Directions for this task -
Find every line in the records below that holds the word "height", and copy each one.

'''

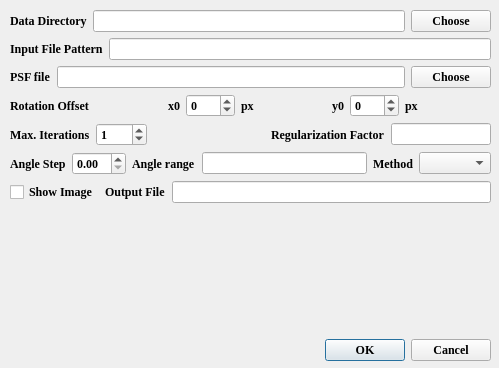
Above: mvdConfigDialog.ui from lirenzhucn/MVD_VSI before the change. Below: the same form after it.
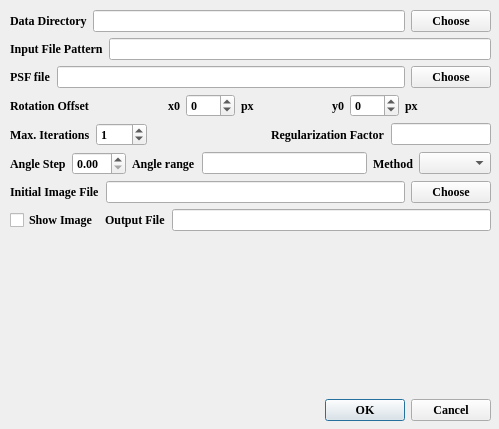
That is the form after the change.

Commit message: Add support to initial image file

```diff
--- a/mvdConfigDialog.ui
+++ b/mvdConfigDialog.ui
@@ -7,7 +7,7 @@
     <x>0</x>
     <y>0</y>
     <width>499</width>
-    <height>368</height>
+    <height>429</height>
    </rect>
   </property>
   <property name="font">
@@ -26,7 +26,7 @@
      <x>10</x>
      <y>10</y>
      <width>481</width>
-     <height>351</height>
+     <height>411</height>
     </rect>
    </property>
    <layout class="QVBoxLayout" name="verticalLayout">
@@ -290,6 +290,30 @@
       </item>
      </layout>
     </item>
+    <item>
+     <layout class="QHBoxLayout" name="horizontalLayout_9">
+      <item>
+       <widget class="QLabel" name="label_15">
+        <property name="text">
+         <string>Initial Image File</string>
+        </property>
+       </widget>
+      </item>
+      <item>
+       <widget class="QLineEdit" name="mEdInitImageFile"/>
+      </item>
+      <item>
+       <widget class="QPushButton" name="mBtnChooseInitImage">
+        <property name="text">
+         <string>Choose</string>
+        </property>
+        <property name="autoDefault">
+         <bool>false</bool>
+        </property>
+       </widget>
+      </item>
+     </layout>
+    </item>
     <item>
      <layout class="QHBoxLayout" name="horizontalLayout_8">
       <item>
```
The commit also changes 1 other file.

'''

Task result -
-    <height>368</height>
+    <height>429</height>
-     <height>351</height>
+     <height>411</height>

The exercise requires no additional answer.